• DESCRIPTION OF THE TASK
Find every line in the records below that holds the word "Library", and copy it out.
╔══
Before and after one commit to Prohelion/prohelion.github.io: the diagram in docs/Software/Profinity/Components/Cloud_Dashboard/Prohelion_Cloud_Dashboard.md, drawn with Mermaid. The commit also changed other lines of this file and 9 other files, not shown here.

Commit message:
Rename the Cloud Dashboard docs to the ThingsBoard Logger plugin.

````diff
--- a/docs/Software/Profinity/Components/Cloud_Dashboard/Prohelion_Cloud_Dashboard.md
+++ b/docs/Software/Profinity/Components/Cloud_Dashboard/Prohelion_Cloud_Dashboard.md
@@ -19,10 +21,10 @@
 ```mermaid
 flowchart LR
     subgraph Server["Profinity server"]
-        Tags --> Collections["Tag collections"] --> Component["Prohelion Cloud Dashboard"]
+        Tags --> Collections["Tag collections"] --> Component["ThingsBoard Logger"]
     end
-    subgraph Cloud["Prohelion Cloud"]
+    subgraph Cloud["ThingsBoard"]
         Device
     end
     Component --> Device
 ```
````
╚══
╔══
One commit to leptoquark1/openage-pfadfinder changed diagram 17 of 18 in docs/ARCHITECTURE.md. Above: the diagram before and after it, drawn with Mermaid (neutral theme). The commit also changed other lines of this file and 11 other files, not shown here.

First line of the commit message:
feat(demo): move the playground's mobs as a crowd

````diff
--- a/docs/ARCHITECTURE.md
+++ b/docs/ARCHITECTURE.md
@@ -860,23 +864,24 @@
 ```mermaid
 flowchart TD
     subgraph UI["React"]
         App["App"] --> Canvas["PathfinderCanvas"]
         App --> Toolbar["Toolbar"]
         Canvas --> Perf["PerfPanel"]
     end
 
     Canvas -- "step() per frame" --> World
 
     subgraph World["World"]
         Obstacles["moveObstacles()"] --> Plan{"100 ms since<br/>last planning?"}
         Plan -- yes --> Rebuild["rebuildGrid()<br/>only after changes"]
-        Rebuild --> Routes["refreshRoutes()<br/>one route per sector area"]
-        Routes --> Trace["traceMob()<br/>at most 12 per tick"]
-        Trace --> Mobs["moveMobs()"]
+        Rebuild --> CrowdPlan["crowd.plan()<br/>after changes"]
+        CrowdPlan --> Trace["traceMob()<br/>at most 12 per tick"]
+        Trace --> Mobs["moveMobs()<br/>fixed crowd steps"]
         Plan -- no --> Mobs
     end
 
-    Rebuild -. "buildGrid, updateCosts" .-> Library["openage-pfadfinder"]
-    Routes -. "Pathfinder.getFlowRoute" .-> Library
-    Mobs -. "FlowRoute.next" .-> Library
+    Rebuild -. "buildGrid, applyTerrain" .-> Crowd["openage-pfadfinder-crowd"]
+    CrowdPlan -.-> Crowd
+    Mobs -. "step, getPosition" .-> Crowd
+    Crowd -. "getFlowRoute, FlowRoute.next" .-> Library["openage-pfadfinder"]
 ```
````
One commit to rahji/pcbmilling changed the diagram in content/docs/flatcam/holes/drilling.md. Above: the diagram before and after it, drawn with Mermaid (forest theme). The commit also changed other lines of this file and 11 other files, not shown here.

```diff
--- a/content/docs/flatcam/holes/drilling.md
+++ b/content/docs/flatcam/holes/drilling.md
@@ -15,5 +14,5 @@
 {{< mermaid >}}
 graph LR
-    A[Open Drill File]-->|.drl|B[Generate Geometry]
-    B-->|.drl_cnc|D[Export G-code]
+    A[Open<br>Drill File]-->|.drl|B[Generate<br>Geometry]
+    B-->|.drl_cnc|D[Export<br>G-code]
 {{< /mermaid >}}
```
╚══
• OUTPUT BELOW
-    Rebuild -. "buildGrid, updateCosts" .-> Library["openage-pfadfinder"]
-    Routes -. "Pathfinder.getFlowRoute" .-> Library
-    Mobs -. "FlowRoute.next" .-> Library
+    Crowd -. "getFlowRoute, FlowRoute.next" .-> Library["openage-pfadfinder"]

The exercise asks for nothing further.